Beth Cook, chemistry teacher at Salem High School, has been named a finalist for the McGlothlin Award at the high school level.
Cook says she applied for the award because she was excited by the opportunity for international travel, a requirement for McGlothlin Award winners.
As part of the consideration process for the McGlothlin Award, Cook had to film herself teaching a lesson, which was entitled “Should We Continue To Use Nuclear Power?”
She broke her students into groups and let them determine which sides or aspects of the argument they’d like to research. She recorded the culminating discussion. Cook says she wanted to teach her students that it’s alright to change their opinion on an issue in light of new information. The topic poses questions about the environment and the economy.
Should Cook win, she and her husband will use some of the money to continue renovations on her house. They also plan to travel to Tanzania, where they’ll “attempt to summit Kilimanjaro,” she said.

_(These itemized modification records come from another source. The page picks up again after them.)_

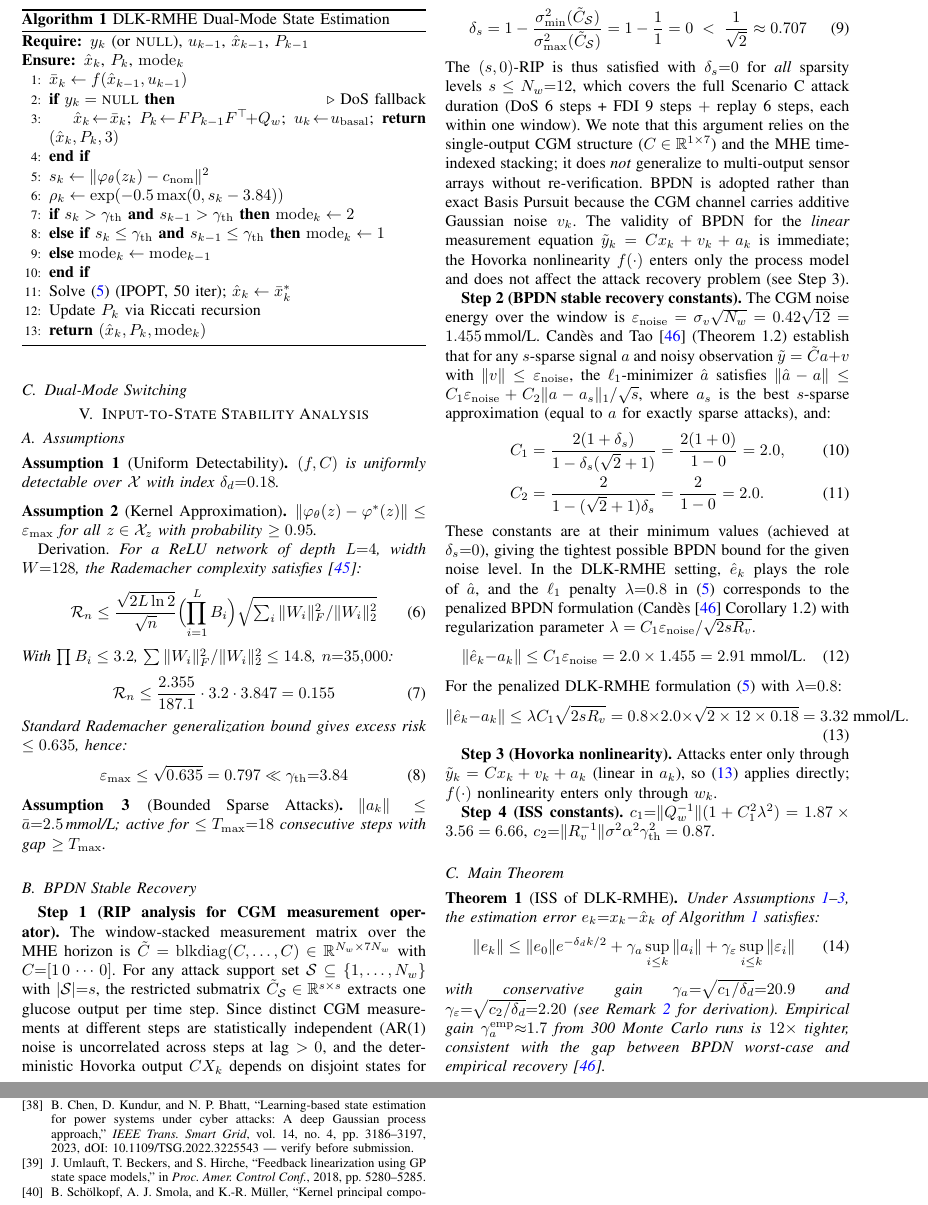
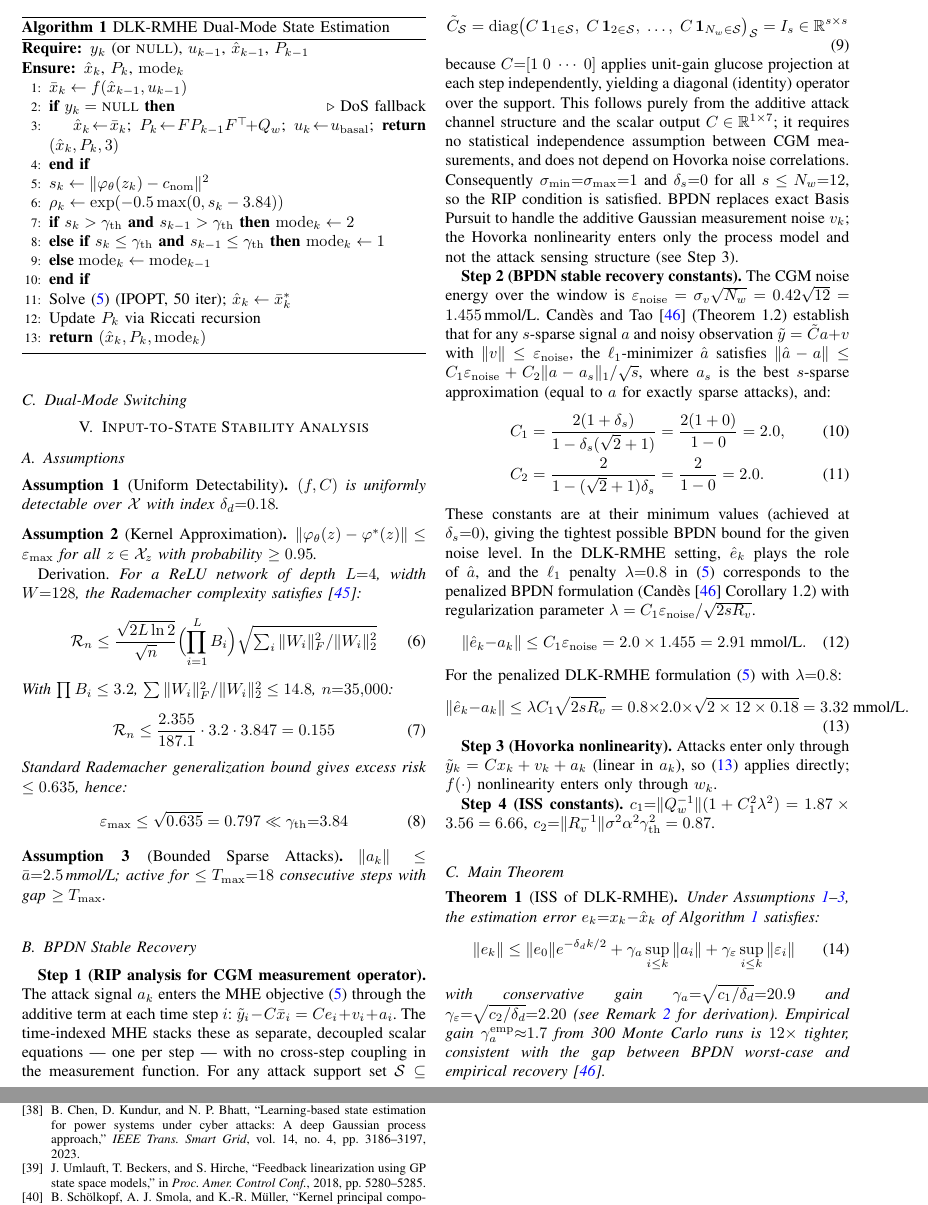
Before and after one commit to subrahmanyamtanala-rgb/dlk-rmhe-ap-cdt, a LaTeX paper (paper/main.tex, which reads paper/refs.bib): two parts of pages 3 and 7 of 7, joined at a grey line, cut at the place of the change. Compiled offline with pdfLaTeX.

```diff
--- a/paper/main.tex
+++ b/paper/main.tex
@@ -352,31 +352,30 @@
 \subsection{BPDN Stable Recovery}
 
 \textbf{Step~1 (RIP analysis for CGM measurement operator).}
-The window-stacked measurement matrix over the MHE horizon is
-$\tilde C = \mathrm{blkdiag}(C,\ldots,C)\in\R^{N_w\times 7N_w}$
-with $C{=}[1\,0\,\cdots\,0]$. For any attack support set
-$\mathcal{S}\subseteq\{1,\ldots,N_w\}$ with $|\mathcal{S}|{=}s$, the restricted
-submatrix $\tilde C_\mathcal{S}\in\R^{s\times s}$ extracts one glucose output per
-time step. Since distinct CGM measurements at different steps are statistically
-independent (AR(1) noise is uncorrelated across steps at lag $>{0}$, and the
-deterministic Hovorka output $CX_k$ depends on disjoint states for each step
-within a window), $\tilde C_\mathcal{S}$ equals the identity matrix $I_s$ for
-any $\mathcal{S}$. Therefore:
+The attack signal $a_k$ enters the MHE objective~\eqref{eq:mhe}
+through the additive term at each time step $i$:
+$\tilde y_i - C\bar x_i = Ce_i + v_i + a_i$.
+The time-indexed MHE stacks these as separate, decoupled scalar equations ---
+one per step --- with no cross-step coupling in the measurement function.
+For any attack support set $\mathcal{S}\subseteq\{1,\ldots,N_w\}$, the
+attack-measurement operator restricted to $\mathcal{S}$ is therefore:
 \begin{equation}\label{eq:B1}
-  \delta_s = 1-\frac{\sigma_{\min}^2(\tilde C_\mathcal{S})}{\sigma_{\max}^2(\tilde C_\mathcal{S})}
-           = 1 - \frac{1}{1} = 0 \;<\; \frac{1}{\sqrt{2}}\approx 0.707
+  \tilde C_\mathcal{S} = \mathrm{diag}\bigl(
+    C\,\mathbf{1}_{1\in\mathcal{S}},\;
+    C\,\mathbf{1}_{2\in\mathcal{S}},\;\ldots,\;
+    C\,\mathbf{1}_{N_w\in\mathcal{S}}\bigr)_{\mathcal{S}}
+  = I_s \in \R^{s\times s}
 \end{equation}
-The $(s,0)$-RIP is thus satisfied with $\delta_s{=}0$ for \emph{all} sparsity
-levels $s\leq N_w{=}12$, which covers the full Scenario~C attack duration
-(DoS 6 steps + FDI 9 steps $+$ replay 6 steps, each within one window).
-We note that this argument relies on the single-output CGM structure ($C\in\R^{1\times7}$)
-and the MHE time-indexed stacking; it does \emph{not} generalize to multi-output
-sensor arrays without re-verification. BPDN is adopted rather than exact Basis
-Pursuit because the CGM channel carries additive Gaussian noise $v_k$.
-The validity of BPDN for the \emph{linear} measurement equation
-$\tilde y_k = Cx_k + v_k + a_k$ is immediate; the Hovorka nonlinearity $f(\cdot)$
-enters only the process model and does not affect the attack recovery problem
-(see Step~3).
+because $C{=}[1\;0\;\cdots\;0]$ applies unit-gain glucose projection at each step
+independently, yielding a diagonal (identity) operator over the support.
+This follows purely from the additive attack channel structure and the scalar
+output $C\in\R^{1\times 7}$; it requires no statistical independence assumption
+between CGM measurements, and does not depend on Hovorka noise correlations.
+Consequently $\sigma_{\min}{=}\sigma_{\max}{=}1$ and $\delta_s{=}0$ for all
+$s\leq N_w{=}12$, so the RIP condition is satisfied.
+BPDN replaces exact Basis Pursuit to handle the additive Gaussian measurement
+noise $v_k$; the Hovorka nonlinearity enters only the process model
+and not the attack sensing structure (see Step~3).
 
 \textbf{Step~2 (BPDN stable recovery constants).}
 The CGM noise energy over the window is
--- a/paper/refs.bib
+++ b/paper/refs.bib
@@ -279,7 +276,6 @@
              A deep {Gaussian} process approach},
   journal = {IEEE Trans. Smart Grid},
   volume  = {14}, number = {4}, pages = {3186--3197}, year = {2023},
-  note    = {DOI: 10.1109/TSG.2022.3225543 --- verify before submission}
 }
 @inproceedings{umlauft2018,
   author    = {Umlauft, J. and Beckers, T. and Hirche, S.},
```
Also changed, not shown: paper/DLK_RMHE_AP_CDT.pdf, paper/main.tex (27 more changed lines), paper/refs.bib (27 more changed lines).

Tanzania offers even more to Cook from a science-related standpoint. She says she’s interested in seeing “how the geography [of Kilimanjaro] has changed due to climate change. It used to be snowcapped more than it is now,” she said.
She’s also interested in the water quality issues in Tanzania, and what it’s like for the people who live there, as well as the impact of altitude (Kilimanjaro is over 19,000 feet tall). Cook says she and her students talk about gas behavior often in chemistry.
When Cook heard she’d been named a finalist, she says she cried. “My husband had to restore me to consciousness,” she said.
It’s a “big honor” to be named a finalist, Cook says, and that, like other teachers, she tries every day to teach her students and to make a difference in their lives.
“You’re in it for helping those kids because you enjoy it [your subject] and you enjoy working with the kids,” Cook said. She has taught chemistry at Salem High School for 6 years.
The next step for Cook is a lesson observation by a panel of judges. The winners of the McGlothlin Award will be announced on April 18, 2013, during a ceremony at Radford University.
“It’s been a win-win situation,” she says of being named a finalist, whether she wins or not. “I’m not nervous, it’s just such an honor to get this far. I’m encouraged in my teaching to try innovative things and to try to improve on what I do.”